▶ [Listed entries]
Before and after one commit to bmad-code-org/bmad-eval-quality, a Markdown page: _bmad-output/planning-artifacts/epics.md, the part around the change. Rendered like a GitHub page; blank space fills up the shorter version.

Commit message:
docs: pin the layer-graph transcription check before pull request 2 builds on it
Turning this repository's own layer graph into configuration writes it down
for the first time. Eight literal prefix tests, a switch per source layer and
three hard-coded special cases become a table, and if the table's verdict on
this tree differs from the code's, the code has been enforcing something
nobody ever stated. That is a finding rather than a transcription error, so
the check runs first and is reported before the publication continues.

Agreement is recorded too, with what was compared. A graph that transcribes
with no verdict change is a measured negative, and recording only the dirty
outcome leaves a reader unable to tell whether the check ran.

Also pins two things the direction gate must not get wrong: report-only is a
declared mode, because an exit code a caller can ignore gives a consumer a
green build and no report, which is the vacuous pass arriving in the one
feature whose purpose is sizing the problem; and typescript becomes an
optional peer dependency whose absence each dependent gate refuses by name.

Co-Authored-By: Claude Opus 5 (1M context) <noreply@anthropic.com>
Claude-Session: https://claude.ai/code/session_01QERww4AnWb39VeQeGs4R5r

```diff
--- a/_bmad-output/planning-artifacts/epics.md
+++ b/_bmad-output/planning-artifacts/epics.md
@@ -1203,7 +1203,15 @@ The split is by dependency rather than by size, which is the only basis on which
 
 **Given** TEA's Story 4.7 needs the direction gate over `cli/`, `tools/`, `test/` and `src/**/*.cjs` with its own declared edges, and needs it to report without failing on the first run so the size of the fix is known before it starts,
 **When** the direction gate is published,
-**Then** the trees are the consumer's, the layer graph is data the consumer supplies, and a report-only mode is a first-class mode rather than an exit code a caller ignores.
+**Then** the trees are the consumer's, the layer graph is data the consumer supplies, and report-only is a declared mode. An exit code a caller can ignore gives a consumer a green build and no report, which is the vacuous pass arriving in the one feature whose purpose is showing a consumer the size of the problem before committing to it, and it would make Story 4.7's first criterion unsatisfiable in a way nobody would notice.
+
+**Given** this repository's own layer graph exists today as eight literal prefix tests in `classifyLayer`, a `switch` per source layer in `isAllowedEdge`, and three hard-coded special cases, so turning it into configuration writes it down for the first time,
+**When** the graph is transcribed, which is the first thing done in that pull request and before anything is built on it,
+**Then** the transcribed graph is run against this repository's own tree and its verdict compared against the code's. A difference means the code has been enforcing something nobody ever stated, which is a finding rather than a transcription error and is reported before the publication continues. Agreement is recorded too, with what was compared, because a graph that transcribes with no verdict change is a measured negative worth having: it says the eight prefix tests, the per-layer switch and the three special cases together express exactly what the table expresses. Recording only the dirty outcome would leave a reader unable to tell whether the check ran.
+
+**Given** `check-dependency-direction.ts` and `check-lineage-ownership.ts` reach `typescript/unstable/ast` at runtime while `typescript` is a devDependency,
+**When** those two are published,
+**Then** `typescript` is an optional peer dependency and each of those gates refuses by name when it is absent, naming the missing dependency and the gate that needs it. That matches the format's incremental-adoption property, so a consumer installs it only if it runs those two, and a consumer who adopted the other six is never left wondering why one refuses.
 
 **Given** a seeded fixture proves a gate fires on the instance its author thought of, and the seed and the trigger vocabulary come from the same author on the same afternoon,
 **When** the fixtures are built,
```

▶ [Description of the task]
Retype every record above exactly.

▶ [Written answer]
Before and after one commit to bmad-code-org/bmad-eval-quality, a Markdown page: _bmad-output/planning-artifacts/epics.md, the part around the change. Rendered like a GitHub page; blank space fills up the shorter version.

Commit message:
docs: pin the layer-graph transcription check before pull request 2 builds on it
Turning this repository's own layer graph into configuration writes it down
for the first time. Eight literal prefix tests, a switch per source layer and
three hard-coded special cases become a table, and if the table's verdict on
this tree differs from the code's, the code has been enforcing something
nobody ever stated. That is a finding rather than a transcription error, so
the check runs first and is reported before the publication continues.

Agreement is recorded too, with what was compared. A graph that transcribes
with no verdict change is a measured negative, and recording only the dirty
outcome leaves a reader unable to tell whether the check ran.

Also pins two things the direction gate must not get wrong: report-only is a
declared mode, because an exit code a caller can ignore gives a consumer a
green build and no report, which is the vacuous pass arriving in the one
feature whose purpose is sizing the problem; and typescript becomes an
optional peer dependency whose absence each dependent gate refuses by name.

Co-Authored-By: Claude Opus 5 (1M context) <noreply@anthropic.com>
Claude-Session: https://claude.ai/code/session_01QERww4AnWb39VeQeGs4R5r

```diff
--- a/_bmad-output/planning-artifacts/epics.md
+++ b/_bmad-output/planning-artifacts/epics.md
@@ -1203,7 +1203,15 @@ The split is by dependency rather than by size, which is the only basis on which
 
 **Given** TEA's Story 4.7 needs the direction gate over `cli/`, `tools/`, `test/` and `src/**/*.cjs` with its own declared edges, and needs it to report without failing on the first run so the size of the fix is known before it starts,
 **When** the direction gate is published,
-**Then** the trees are the consumer's, the layer graph is data the consumer supplies, and a report-only mode is a first-class mode rather than an exit code a caller ignores.
+**Then** the trees are the consumer's, the layer graph is data the consumer supplies, and report-only is a declared mode. An exit code a caller can ignore gives a consumer a green build and no report, which is the vacuous pass arriving in the one feature whose purpose is showing a consumer the size of the problem before committing to it, and it would make Story 4.7's first criterion unsatisfiable in a way nobody would notice.
+
+**Given** this repository's own layer graph exists today as eight literal prefix tests in `classifyLayer`, a `switch` per source layer in `isAllowedEdge`, and three hard-coded special cases, so turning it into configuration writes it down for the first time,
+**When** the graph is transcribed, which is the first thing done in that pull request and before anything is built on it,
+**Then** the transcribed graph is run against this repository's own tree and its verdict compared against the code's. A difference means the code has been enforcing something nobody ever stated, which is a finding rather than a transcription error and is reported before the publication continues. Agreement is recorded too, with what was compared, because a graph that transcribes with no verdict change is a measured negative worth having: it says the eight prefix tests, the per-layer switch and the three special cases together express exactly what the table expresses. Recording only the dirty outcome would leave a reader unable to tell whether the check ran.
+
+**Given** `check-dependency-direction.ts` and `check-lineage-ownership.ts` reach `typescript/unstable/ast` at runtime while `typescript` is a devDependency,
+**When** those two are published,
+**Then** `typescript` is an optional peer dependency and each of those gates refuses by name when it is absent, naming the missing dependency and the gate that needs it. That matches the format's incremental-adoption property, so a consumer installs it only if it runs those two, and a consumer who adopted the other six is never left wondering why one refuses.
 
 **Given** a seeded fixture proves a gate fires on the instance its author thought of, and the seed and the trigger vocabulary come from the same author on the same afternoon,
 **When** the fixtures are built,
```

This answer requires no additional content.